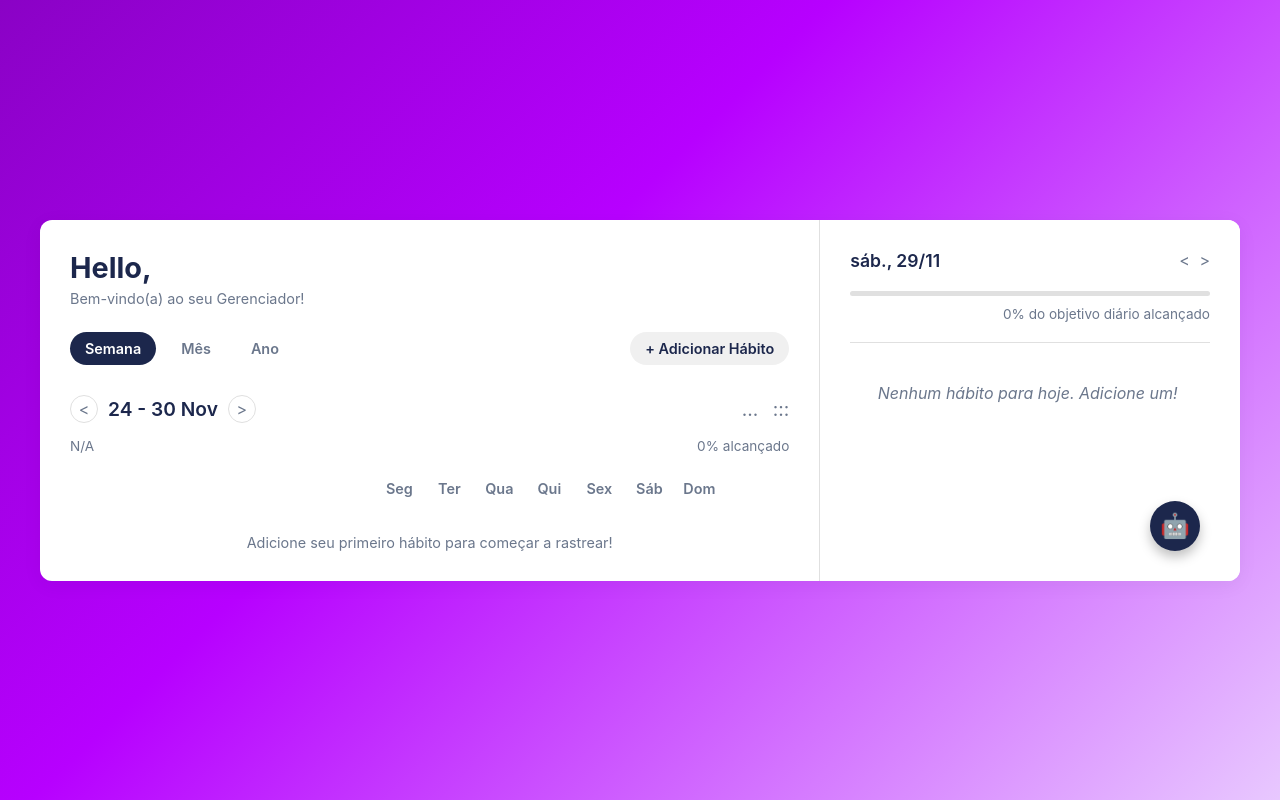
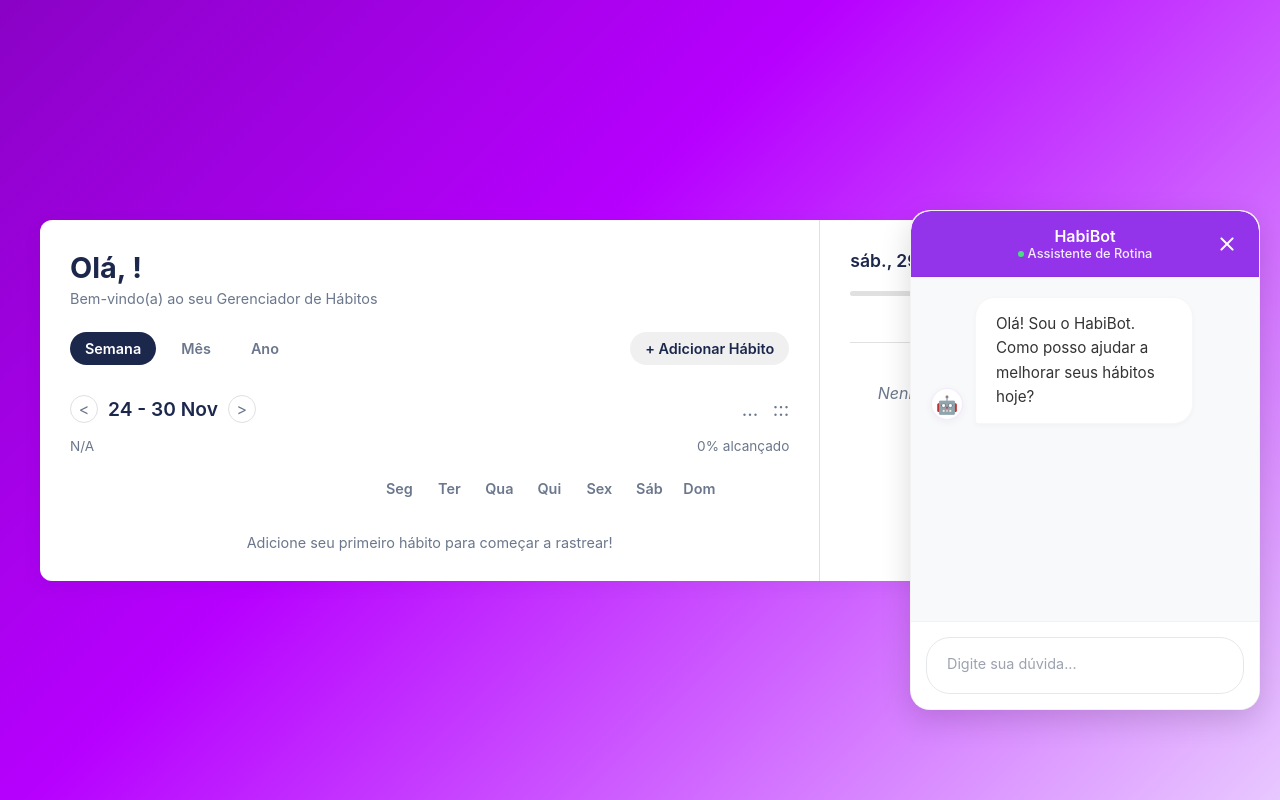
Before and after one commit to Ewerthon330/habit-manager, a plain HTML site: page frontend/pages/home.html in a window 1280 px wide. Both pictures are taken after a click on the button "Assistente de Hábitos". Drawn offline with nearby package versions, Linux system fonts and the light colour scheme.

Commit message:
Atualizado a página inicial e home. Chabot agora como Pop-Up

```diff
--- a/frontend/css/chatbot.css
+++ b/frontend/css/chatbot.css
@@ -1,13 +1,124 @@
 /* src/css/chatbot.css */
 
-body {
-    background: #eef0f5;
+/* src/css/chatbot.css */
+
+/* Popup Container */
+.chatbot-popup {
+    position: fixed;
+    bottom: 90px;
+    right: 20px;
+    width: 350px;
+    height: 500px;
+    background: #fff;
+    border-radius: 20px;
+    box-shadow: 0 10px 30px rgba(0, 0, 0, 0.15);
     display: flex;
     flex-direction: column;
-    height: 100dvh;
-    /* Better mobile support */
     overflow: hidden;
-    font-family: var(--font-main);
+    z-index: 1000;
+    opacity: 0;
+    pointer-events: none;
+    transform: translateY(20px);
+    transition: all 0.3s cubic-bezier(0.4, 0, 0.2, 1);
+    border: 1px solid rgba(0, 0, 0, 0.05);
+}
+
+.chatbot-popup.active {
+    opacity: 1;
+    pointer-events: all;
+    transform: translateY(0);
+}
+
+/* Header Adjustments */
+.chatbot-popup .chat-header {
+    position: relative;
+    padding: 15px;
+    background: var(--primary);
+    color: white;
+    border-radius: 20px 20px 0 0;
+}
+
+.chatbot-popup .bot-text h2 {
+    color: white;
+    font-size: 1rem;
+}
+
+.chatbot-popup .bot-text p {
+    color: rgba(255, 255, 255, 0.9);
+}
+
+.chatbot-popup .bot-text p::before {
+    background: #4ade80;
+}
+
+/* Close Button */
+.close-btn {
+    position: absolute;
+    right: 15px;
+    top: 50%;
+    transform: translateY(-50%);
+    background: transparent;
+    border: none;
+    color: white;
+    cursor: pointer;
+    padding: 5px;
+    border-radius: 50%;
+    display: flex;
+    align-items: center;
+    justify-content: center;
+    transition: background 0.2s;
+}
+
+.close-btn:hover {
+    background: rgba(255, 255, 255, 0.2);
+}
+
+/* Chat Container Adjustments */
+.chatbot-popup .chat-container {
+    padding: 20px;
+    padding-bottom: 110px;
+    /* Space for input */
+    background: #f8f9fa;
+    height: 100%;
+}
+
+/* Input Area Adjustments */
+.chatbot-popup .typing-container {
+    position: absolute;
+    bottom: 0;
+    left: 0;
+    width: 100%;
+    transform: none;
+    padding: 15px;
+    background: white;
+    border-top: 1px solid rgba(0, 0, 0, 0.05);
+}
+
+.chatbot-popup .typing-content {
+    box-shadow: none;
+    border: 1px solid #e5e7eb;
+    padding: 5px;
+}
+
+.chatbot-popup textarea {
+    height: 45px;
+    padding: 10px 40px 10px 15px;
+    font-size: 0.9rem;
+}
+
+/* Mobile Responsiveness */
+@media (max-width: 480px) {
+    .chatbot-popup {
+        width: 100%;
+        height: 100%;
+        bottom: 0;
+        right: 0;
+        border-radius: 0;
+    }
+
+    .chatbot-popup .chat-header {
+        border-radius: 0;
+    }
 }
 
 /* Scrollbar Styling */
@@ -280,7 +391,8 @@ textarea::-webkit-scrollbar {
 #send-btn {
     position: absolute;
     right: 8px;
-    bottom: 8px;
+    top: 50%;
+    transform: translateY(-50%) scale(0.8);
     background: var(--primary);
     color: white;
     border: none;
@@ -294,7 +406,6 @@ textarea::-webkit-scrollbar {
     transition: all 0.3s cubic-bezier(0.4, 0, 0.2, 1);
     visibility: hidden;
     opacity: 0;
-    transform: scale(0.8);
 }
 
 #send-btn span {
@@ -305,13 +416,13 @@ textarea::-webkit-scrollbar {
 
 #send-btn:hover {
     background: var(--primary-dark);
-    transform: scale(1.1);
+    transform: translateY(-50%) scale(1.1);
 }
 
 textarea:valid~#send-btn {
     visibility: visible;
     opacity: 1;
-    transform: scale(1);
+    transform: translateY(-50%) scale(1);
 }
 
 /* Typing Animation */
--- a/frontend/js/chatbot.js
+++ b/frontend/js/chatbot.js
@@ -1,6 +1,9 @@
 const chatInput = document.querySelector("#chat-input");
 const sendButton = document.querySelector("#send-btn");
 const chatContainer = document.querySelector(".chat-container");
+const chatbotPopup = document.querySelector(".chatbot-popup");
+const closeBtn = document.querySelector(".close-btn");
+const chatbotToggler = document.querySelector("#chatbot-toggler");
 
 let userText = null;
 // API Key removida por segurança (agora no backend)
@@ -106,3 +109,16 @@ chatInput.addEventListener("keydown", (e) => {
 });
 
 sendButton.addEventListener("click", handleOutgoingChat);
+
+// Popup Logic
+if (chatbotToggler) {
+    chatbotToggler.addEventListener("click", () => {
+        chatbotPopup.classList.toggle("active");
+    });
+}
+
+if (closeBtn) {
+    closeBtn.addEventListener("click", () => {
+        chatbotPopup.classList.remove("active");
+    });
+}
--- a/frontend/js/home.js
+++ b/frontend/js/home.js
@@ -291,11 +291,11 @@ function checkAndAddNewHabits() {
 // Pequena função para evitar injeção ao inserir nomes em innerHTML
 function escapeHtml(unsafe) {
     return String(unsafe)
-      .replace(/&/g, "&amp;")
-      .replace(/</g, "&lt;")
-      .replace(/>/g, "&gt;")
-      .replace(/"/g, "&quot;")
-      .replace(/'/g, "&#039;");
+        .replace(/&/g, "&amp;")
+        .replace(/</g, "&lt;")
+        .replace(/>/g, "&gt;")
+        .replace(/"/g, "&quot;")
+        .replace(/'/g, "&#039;");
 }
 
 // --- INICIALIZAÇÃO E RENDERIZAÇÃO PRINCIPAL ---
@@ -340,7 +340,7 @@ function safeAttachWeekNavHandlers() {
 
 // --- PRENCHIMENTO DO NOME DO USUÁRIO NO HEADER ---
 function readStoredUser() {
-    const raw = localStorage.getItem("currentUser") ?? sessionStorage.getItem("currentUser");
+    const raw = sessionStorage.getItem("user") ?? localStorage.getItem("user");
     if (!raw) return null;
 
     try {
--- a/frontend/pages/home.html
+++ b/frontend/pages/home.html
@@ -1,17 +1,23 @@
 <!DOCTYPE html>
 <html lang="pt-BR">
+
 <head>
     <meta charset="UTF-8">
     <meta name="viewport" content="width=device-width, initial-scale=1.0">
     <title>Gerenciador de Hábitos - Home</title>
+    <link rel="stylesheet" href="../css/global.css">
     <link rel="stylesheet" href="../css/home.css">
+    <link rel="stylesheet" href="../css/chatbot.css">
+    <link rel="stylesheet"
+        href="https://fonts.googleapis.com/css2?family=Material+Symbols+Rounded:opsz,wght,FILL,GRAD@24,400,0,0" />
 </head>
+
 <body>
     <div class="app-container">
         <div class="main-content">
             <header class="header">
-                <h1>Hello, <span id="userName"></span></h1>
-                <p id="time-to-bedtime">Bem-vindo(a) ao seu Gerenciador!</p>
+                <h1>Olá, <span id="userName"></span>!</h1>
+                <p id="time-to-bedtime">Bem-vindo(a) ao seu Gerenciador de Hábitos</p>
             </header>
 
             <nav class="time-nav">
@@ -19,7 +25,8 @@
                 <button class="nav-button">Mês</button>
                 <button class="nav-button">Ano</button>
 
-                <button class="add-habit-button" onclick="window.location.href='adicionarhabito.html'">+ Adicionar Hábito</button>
+                <button class="add-habit-button" onclick="window.location.href='add-habit.html'">+ Adicionar
+                    Hábito</button>
             </nav>
 
             <div class="week-selector">
@@ -74,14 +81,47 @@
                 <p class="placeholder">Nenhum hábito para hoje. Adicione um!</p>
             </div>
 
-            <button class="chatbot-button" title="Assistente de Hábitos">
+            <button class="chatbot-button" id="chatbot-toggler" title="Assistente de Hábitos">
                 🤖
             </button>
         </div>
     </div>
 
+    <!-- Chatbot Popup -->
+    <div class="chatbot-popup">
+        <header class="chat-header">
+            <div class="header-content">
+                <div class="bot-text">
+                    <h2>HabiBot</h2>
+                    <p>Assistente de Rotina</p>
+                </div>
+            </div>
+            <button class="close-btn material-symbols-rounded">close</button>
+        </header>
+
+        <div class="chat-container">
+            <div class="chat incoming">
+                <div class="chat-content">
+                    <div class="chat-details">
+                        <div class="bot-avatar-small">🤖</div>
+                        <p>Olá! Sou o HabiBot. Como posso ajudar a melhorar seus hábitos hoje?</p>
+                    </div>
+                </div>
+            </div>
+        </div>
+
+        <div class="typing-container">
+            <div class="typing-content">
+                <div class="typing-textarea">
+                    <textarea id="chat-input" placeholder="Digite sua dúvida..." required></textarea>
+                    <button id="send-btn" class="material-symbols-rounded">send</button>
+                </div>
+            </div>
+        </div>
+    </div>
+
     <script src="../js/home.js"></script>
-    <script src="../js/chatbot.js"></script>
+    <script src="../js/chatbot.js" defer></script>
+</body>
 
-</body>
 </html>
```
Also changed, not shown: frontend/index.html (+24 -2 lines), frontend/pages/chatbot.html (deleted, +0 -55 lines).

### GOAL OF THE EXERCISE
Using the listing above, pick out each line that contains the word "replace", then copy it.

### EXERCISE RESPONSE
-      .replace(/&/g, "&amp;")
-      .replace(/</g, "&lt;")
-      .replace(/>/g, "&gt;")
-      .replace(/"/g, "&quot;")
-      .replace(/'/g, "&#039;");
+        .replace(/&/g, "&amp;")
+        .replace(/</g, "&lt;")
+        .replace(/>/g, "&gt;")
+        .replace(/"/g, "&quot;")
+        .replace(/'/g, "&#039;");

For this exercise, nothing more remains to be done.